Segment Start: Data for review
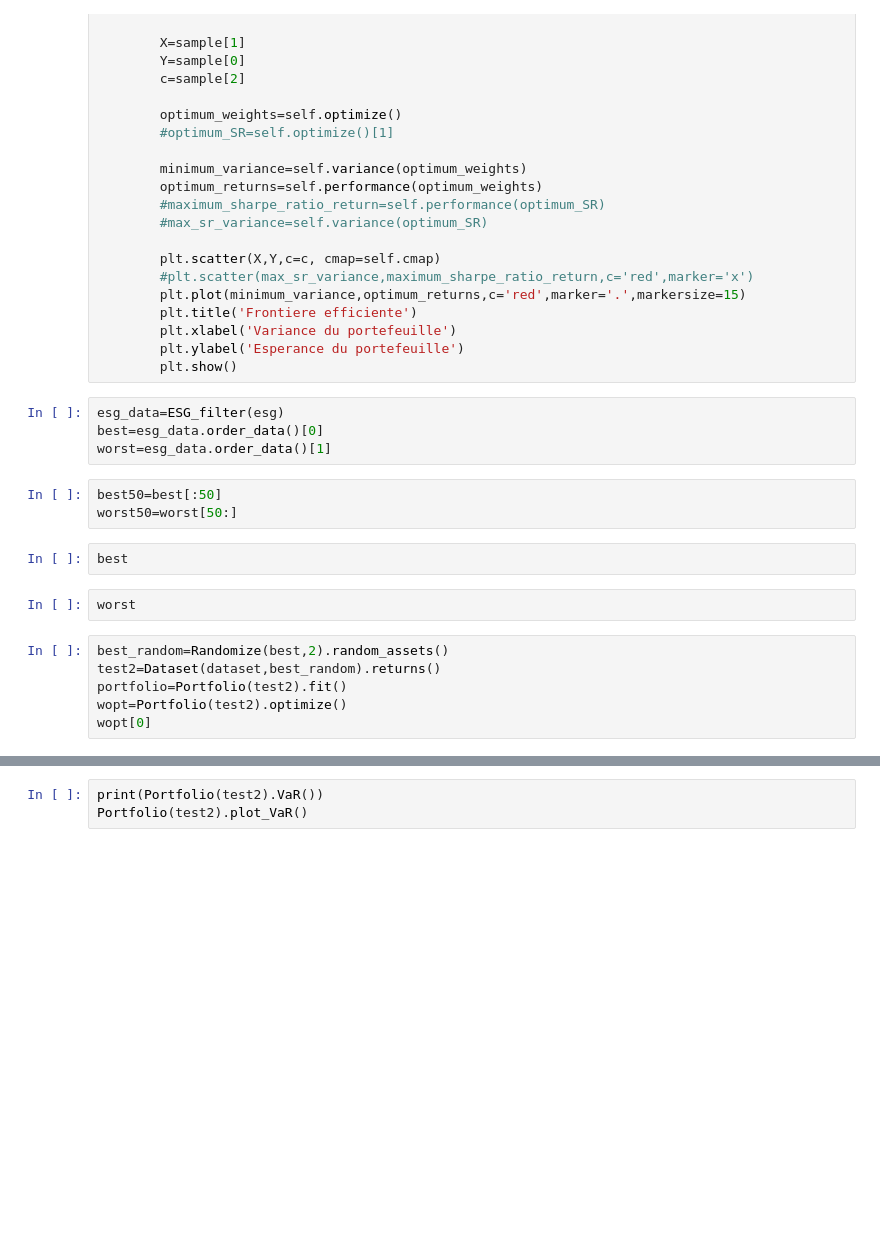
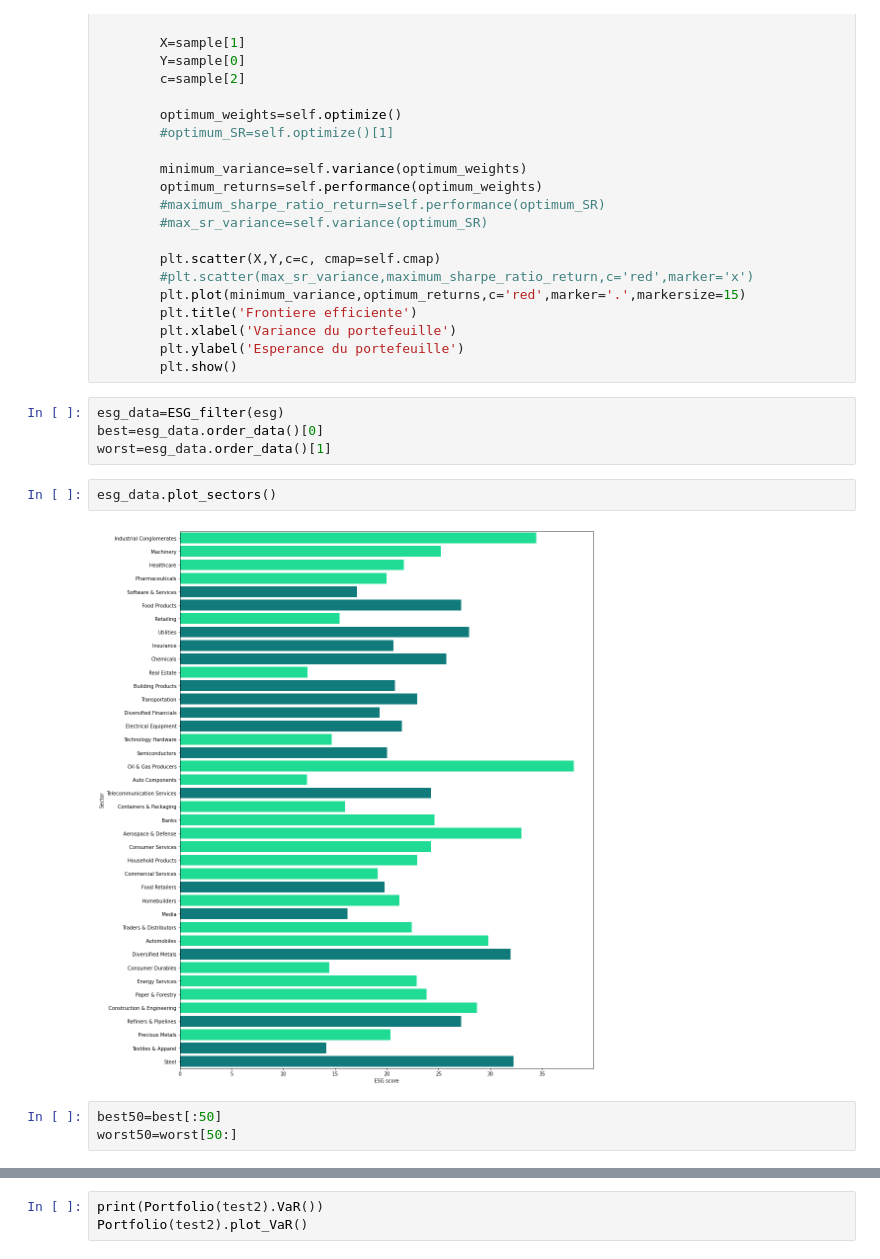
Before and after one commit to niroojane/ESG-Stock-Performance, a Jupyter notebook: ISR Performance .ipynb, the cells around one changed output, grey strips where cells are left out. Drawn from its saved outputs; the diff is of its cells as text; blank space fills up the shorter version.

```diff
--- a/ISR Performance .ipynb
+++ b/ISR Performance .ipynb
@@ -212,20 +212,14 @@ class Portfolio:
         plt.xlabel('Variance du portefeuille')
         plt.ylabel('Esperance du portefeuille')
         plt.show()
-# %%
-esg_data=ESG_filter(esg)
-best=esg_data.order_data()[0]
-worst=esg_data.order_data()[1]
+# %%
+esg_data=ESG_filter(esg)
+best=esg_data.order_data()[0]
+worst=esg_data.order_data()[1]
+# %%
+esg_data.plot_sectors()
+# %% [output]
+[figure, added]
 # %%
 best50=best[:50]
 worst50=worst[50:]
-# %%
-best
-# %%
-worst
-# %%
-best_random=Randomize(best,2).random_assets()
-test2=Dataset(dataset,best_random).returns()
-portfolio=Portfolio(test2).fit()
-wopt=Portfolio(test2).optimize()
-wopt[0]
```
Also changed, not shown: parts of 3 cells of this notebook.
Segment End: Data for review
What is needed is the number of lines in the data that contain "Portfolio", given with nothing else.

3